Spend Hal's Money: Ricky Nolasco

Ricky Nolasco ERAs from 2009-12 -- 5.06, 4.51, 4.67 and 4.48 -- don't translate well to the AL East. Mark J. Rebilas/USA TODAY Sports

We all know Hal Steinbrenner has set a goal of cutting the Yankees' payroll to $189 million for 2014. Your duty as a Yankees fan is to make sure he doesn't achieve that goal, and our job at ESPNNewYork.com is to provide you with reasons to make sure he doesn't. Hey, it's Hal's money, not yours. With that in mind, we are going to examine potential free-agent and trade candidates in a new feature we call, appropriately, "Spend Hal's Money."

Today's candidate: Ricky Nolasco

Position: Starting Pitcher

Age: Turns 31 on Dec. 13

Height: 6-2

Weight: 223

2013 numbers: 13-11, 3.70 ERA in 33 starts for Marlins, Dodgers

Expected going rate: Nolasco earned $11.5 million in 2013, pitched a full season without injury and had the second best ERA of his career. That’s going to merit a raise, though just how much will depend on how many teams are interested in his services.

Edwin Jackson rates as a reasonable comparison to Nolasco. Jackson’s career ERA heading into free agency last offseason was 4.40, a hair higher than Nolasco’s current 4.37 in a similar number of starts. The Cubs gave Jackson four years and $52 million. That would seem to be a logical starting point for any team that wants Nolasco.

The pros: Nolasco has averaged 32 starts and 199 innings over the past three seasons. He is coming off the second best season of his career and is highly regarded among those who study advanced stats because of his 3.5-to-1 strikeout-to-walk rate and reasonable home run rate.

Nolasco’s career Fielding Independent Pitching (FIP) -- a stat that estimates what a pitcher’s ERA should be based on his strikeouts, walks and homers allowed -- is 3.76, so some feel his 4.37 career ERA was inflated by factors such as poor defense and bad luck.

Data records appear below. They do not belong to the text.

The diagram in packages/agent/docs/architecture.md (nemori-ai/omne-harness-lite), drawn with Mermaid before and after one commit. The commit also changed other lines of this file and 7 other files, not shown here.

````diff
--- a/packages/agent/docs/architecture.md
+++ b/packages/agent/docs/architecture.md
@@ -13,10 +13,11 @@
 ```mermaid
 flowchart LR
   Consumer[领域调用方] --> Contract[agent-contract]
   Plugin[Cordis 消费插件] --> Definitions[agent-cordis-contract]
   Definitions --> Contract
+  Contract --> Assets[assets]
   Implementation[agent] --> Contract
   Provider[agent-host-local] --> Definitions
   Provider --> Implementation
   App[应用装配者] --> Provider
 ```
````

Like Matt Garza, whom we reviewed last week, Nolasco shows flashes of brilliance from time to time. He had a six-start stretch in August and September in which he had a 1.32 ERA, including one start in which he pitched eight two-hit innings against the Red Sox. Every so often he revs up a start with a double-digit strikeout total. He has 14 career 10-plus strikeout games, with a high of 16 against the Braves in 2009.

The cons: In between his 3.52 ERA in 2008 and 3.70 in 2013, Nolasco had a four-season stretch in which his ERA ranged from 4.48 to 5.06, and that was in the National League, not the American League East.

Nolasco can be inconsistent. He gave up 19 runs in 12 innings in his three starts following that hot stretch in August and September.

Nolasco doesn’t allow a lot of home runs, but does allow a lot of solid hits. His line-drive rate over the past two seasons rates highest among starting pitchers (21.4 percent).

While he makes every turn, Nolasco doesn’t necessarily qualify as an innings eater. He ranks 48th in innings per start among the 80 pitchers who made at least 50 starts over the past two seasons.

THE VERDICT: If you didn’t want Garza (and you voted 2-to-1 against him), you’re probably not going to want Nolasco either. But he’s likely to be pursued hard by teams that buy into his advanced stats. This will probably push up his price and make him too rich a proposition for the Yankees. Pass.

What do you think? Vote and share your thoughts in the comments.